Don’t get me wrong, I had some great teachers. But if I’m being honest (which I always am), I can remember every single teacher giving me sit and spit instruction. I’m guilty of it as well.
There are many benefits to listening to instruction. But good teachers know that students have different learning styles. While some may enjoy listening to instruction, others may tune out the information.
Using games in the classroom is one of the easiest ways to get your students engaged with math content. Below are the three benefits for playing math games.
1. Playing Math Games Build Community
Games give your students an opportunity to be social with their peers. This helps support a positive classroom community.
I always enjoy listening to my students play games together during the first few weeks of school. I’ll never forget my students David and Charlotte. They were timid and uncomfortable talking about math.
As soon as they began playing the game, Charlotte struggled to explain her thinking. David worked to empathize with her and help her put her thinking into words. It wasn’t long until they began giggling. I tuned in to see what was going on. They were giggling because they shared the same thought process.
Playing games with your students can also help you get to know them as well. They get the opportunity to see you make mistakes, be silly, and share stories. Modeling making mistakes conveys the message that it’s okay to take risks. This supports the growth mindset – which students need for creativity.
2. Games Increase Student Engagement
Motivation and attitude are two different things.

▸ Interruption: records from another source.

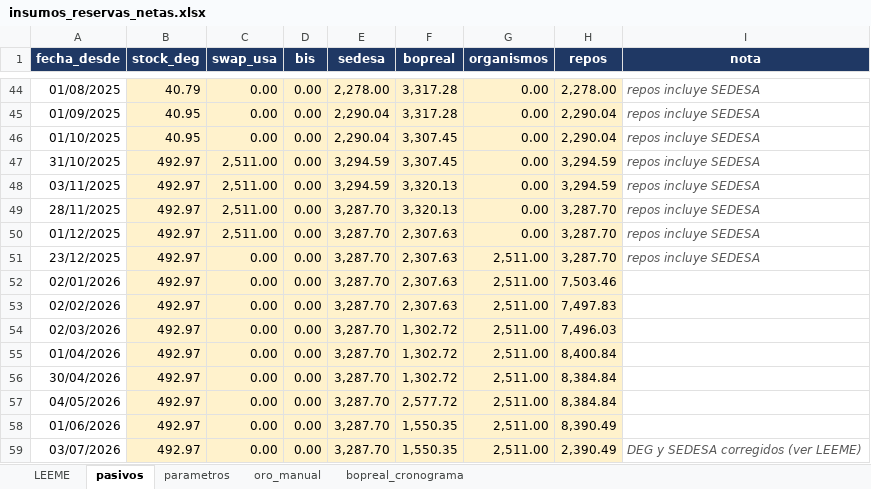
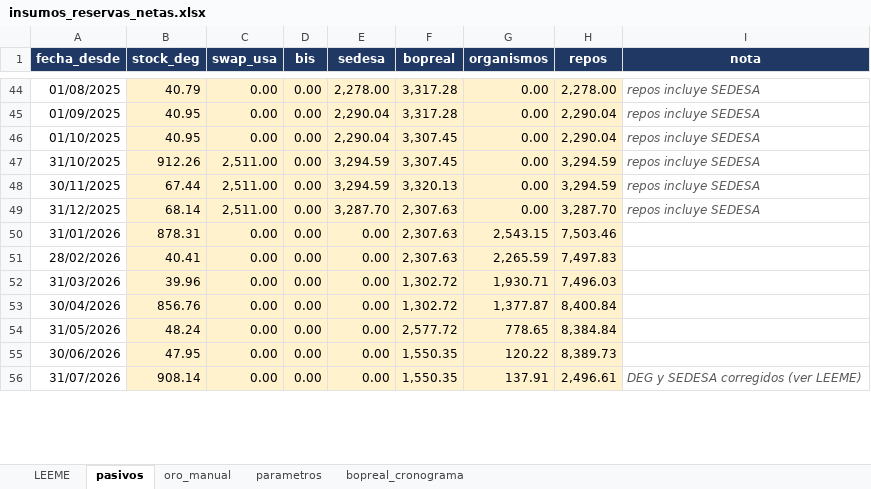
Before and after one commit to Brunopintor/monitor_externo_ARGY, an Excel workbook: insumos_reservas_netas.xlsx, sheet pasivos, drawn as a sheet; only a part is shown, gaps mark what is left out; values as stored, in another font and other column widths than the file's, no borders; removed rows and columns are numbered as before the commit, all else as after; the diff covers the shown part only; the diff names each change by its address in the sheet, - before the commit and + after, or states it on an @@ line.

```diff
--- a/insumos_reservas_netas.xlsx (sheet pasivos)
+++ b/insumos_reservas_netas.xlsx (sheet pasivos)
@@ sheet tab order changed: LEEME | pasivos | oro_manual | parametros | bopreal_cronograma @@
-B47 (stock_deg): 492.97
+B47 (stock_deg): 912.26
-A48 (fecha_desde): 03/11/2025
+A48 (fecha_desde): 30/11/2025
-B48 (stock_deg): 492.97
+B48 (stock_deg): 67.44
-row 49: 28/11/2025 | 492.97 | 2,511.00 | 0.00 | 3,287.70 | 3,320.13 | 0.00 | 3,287.70 | repos incluye SEDESA
-A49 (fecha_desde): 01/12/2025
+A49 (fecha_desde): 31/12/2025
-B49 (stock_deg): 492.97
+B49 (stock_deg): 68.14
-row 51: 23/12/2025 | 492.97 | 0.00 | 0.00 | 3,287.70 | 2,307.63 | 2,511.00 | 3,287.70 | repos incluye SEDESA
-A50 (fecha_desde): 02/01/2026
+A50 (fecha_desde): 31/01/2026
-B50 (stock_deg): 492.97
+B50 (stock_deg): 878.31
-E50:E52 (sedesa): 3,287.70
+E50:E52 (sedesa): 0.00
-G50 (organismos): 2,511.00
+G50 (organismos): 2,543.15
-A51 (fecha_desde): 02/02/2026
+A51 (fecha_desde): 28/02/2026
-B51 (stock_deg): 492.97
+B51 (stock_deg): 40.41
-G51 (organismos): 2,511.00
+G51 (organismos): 2,265.59
-A52 (fecha_desde): 02/03/2026
+A52 (fecha_desde): 31/03/2026
-B52 (stock_deg): 492.97
+B52 (stock_deg): 39.96
-G52 (organismos): 2,511.00
+G52 (organismos): 1,930.71
-row 55: 01/04/2026 | 492.97 | 0.00 | 0.00 | 3,287.70 | 1,302.72 | 2,511.00 | 8,400.84
-B53 (stock_deg): 492.97
+B53 (stock_deg): 856.76
-E53:E54 (sedesa): 3,287.70
+E53:E54 (sedesa): 0.00
-G53 (organismos): 2,511.00
+G53 (organismos): 1,377.87
-H53 (repos): 8,384.84
+H53 (repos): 8,400.84
-A54 (fecha_desde): 04/05/2026
+A54 (fecha_desde): 31/05/2026
-B54 (stock_deg): 492.97
+B54 (stock_deg): 48.24
-G54 (organismos): 2,511.00
+G54 (organismos): 778.65
-row 58: 01/06/2026 | 492.97 | 0.00 | 0.00 | 3,287.70 | 1,550.35 | 2,511.00 | 8,390.49
+row 55: 30/06/2026 | 47.95 | 0.00 | 0.00 | 0.00 | 1,550.35 | 120.22 | 8,389.73
-A56 (fecha_desde): 03/07/2026
+A56 (fecha_desde): 31/07/2026
-B56 (stock_deg): 492.97
+B56 (stock_deg): 908.14
-E56 (sedesa): 3,287.70
+E56 (sedesa): 0.00
-G56 (organismos): 2,511.00
+G56 (organismos): 137.91
-H56 (repos): 2,390.49
+H56 (repos): 2,496.61
```
Also changed, not shown: 4 added rows elsewhere in this sheet, sheet bopreal_cronograma, sheet oro_manual.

A motivated student may want to do well, but they may have a negative attitude about math. This will affect their level of engagement.
By giving students a choice, you’ll improve their attitude approaching the subject. This keeps them interested! High interest and positive attitudes increase student engagement and have high yield results.
Engagement is the link to motivation – motivated learners are better learners. Motivate your students to interact with the subject by offering a variety of games.
At the end of the day, I allow my students to pick their game and deck of cards. They are eager to pick their partners and get started so they can show off their skills. Sometimes, I have a hard time getting them to stop when I ring the bell – it’s a nice problem to have!
3. Playing Games in Math Improve Self Efficacy
Self-efficacy is a personal judgment of “how well one can execute courses of action required to deal with prospective situations”. In other words – self-efficacy is the student’s attitude towards problem-solving. When students play involved math games, they have a longer response time.
This allows them to try different approaches to the problem until they find a solution. When elementary math games are self-checking, there is a low-risk involved. This builds confidence in students.
Margaret was a student of mine who lacked self-efficacy in math. Her self-esteem was so low, that she would cringe at the thought of doing math in school. I wanted to help her, so I let her check out some games to take home to play with her parents.
I instructed her parents to lose every game. I explained that they should talk out their problems so that Margaret could see them try. They followed through. When Margaret won, she was over the moon!
I’ll never forget when she came to school one day with a huge grin and said, “Mrs. Barnett, I beat my dad! I’m so good at this!”
From that moment on, she began playing games in class with the other students. Although it wasn’t always easy, she persevered in problem solving.
At last, playing elementary math games has many more benefits. These are a few most important. What are some other important benefits for playing elementary math games?
By the way, if you’re looking for math games, I have a TON available in my Teachers Pay Teacher shop. These include digital math games and my best selling paper math games.